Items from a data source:
════

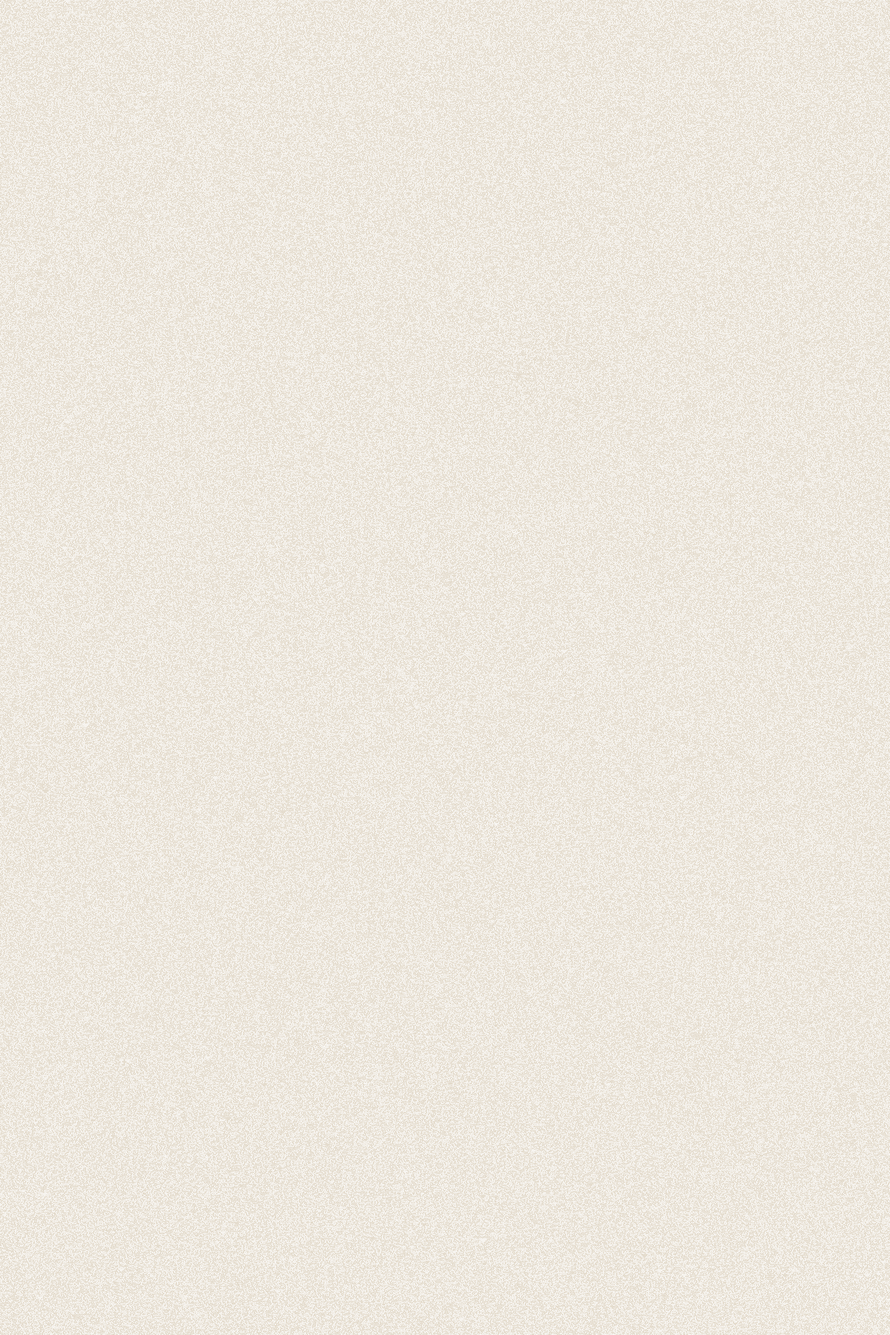
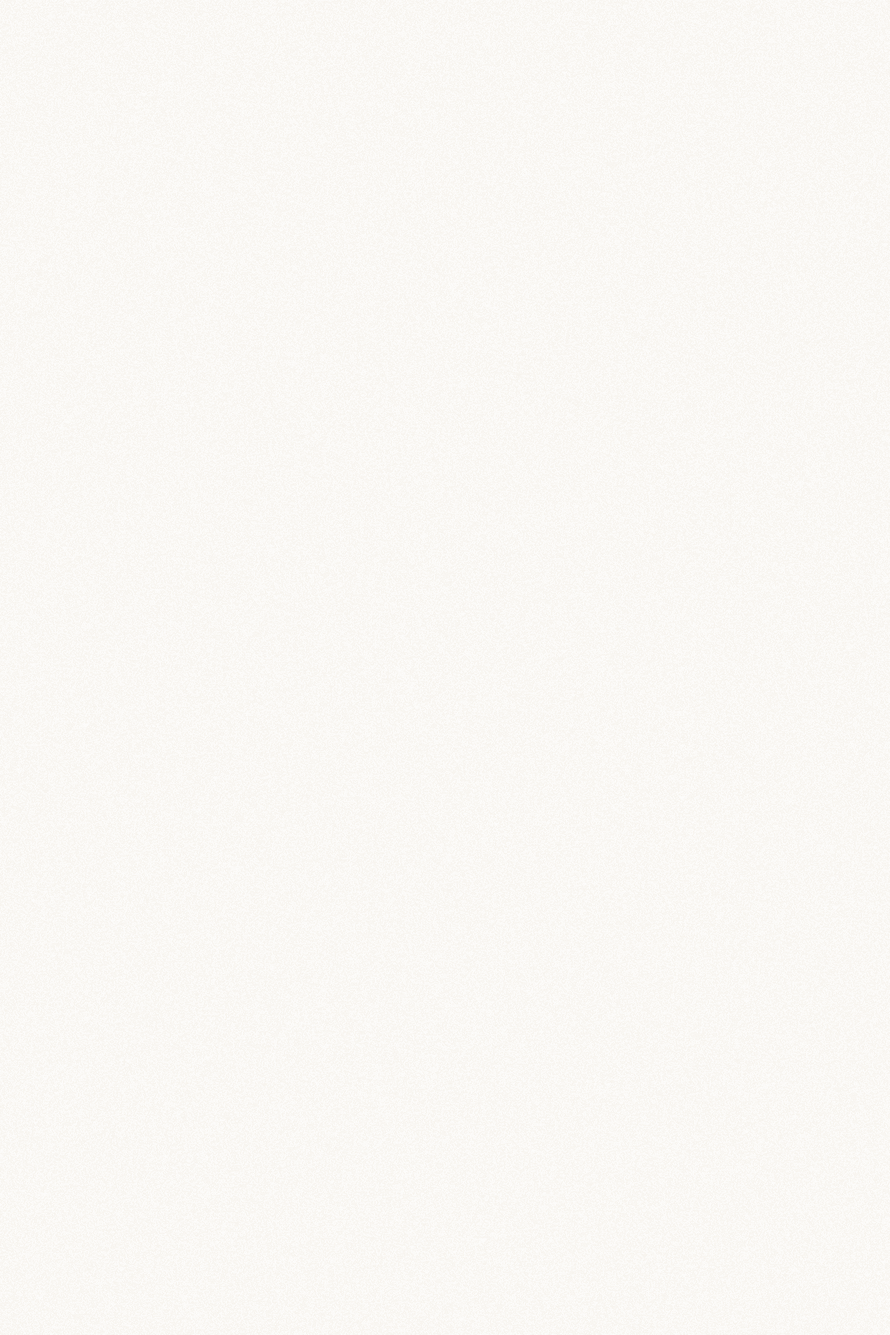
tes

diff --git a/SP_rating/styles.css b/SP_rating/styles.css
@@ -5,11 +5,12 @@ body, html {
   height: 100%;
 }
 
-  body {
-  background-image: url("https://raw.githubusercontent.com/evanapplegate/evanapplegate.github.io/main/SP_rating/noise8.png");
-  background-color: #FEFAF6;
-  font-family: -apple-system, BlinkMacSystemFont, 'Helvetica Neue', 'Arial', sans-serif;
-}
+body {
+background-image: url("https://raw.githubusercontent.com/evanapplegate/evanapplegate.github.io/main/SP_rating/noise8.png");
+background-color: #FEFAF6;
+font-family: -apple-system, BlinkMacSystemFont, 'Helvetica Neue', 'Arial', sans-serif;
+background-size: 50%; 
+    }
 
 h1 {
 	text-align: center;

════

● **What you should do**
Reproduce the data above without a single change, please, but without its pictures.

● **Response to the exercise**
tes

diff --git a/SP_rating/styles.css b/SP_rating/styles.css
@@ -5,11 +5,12 @@ body, html {
   height: 100%;
 }
 
-  body {
-  background-image: url("https://raw.githubusercontent.com/evanapplegate/evanapplegate.github.io/main/SP_rating/noise8.png");
-  background-color: #FEFAF6;
-  font-family: -apple-system, BlinkMacSystemFont, 'Helvetica Neue', 'Arial', sans-serif;
-}
+body {
+background-image: url("https://raw.githubusercontent.com/evanapplegate/evanapplegate.github.io/main/SP_rating/noise8.png");
+background-color: #FEFAF6;
+font-family: -apple-system, BlinkMacSystemFont, 'Helvetica Neue', 'Arial', sans-serif;
+background-size: 50%; 
+    }
 
 h1 {
 	text-align: center;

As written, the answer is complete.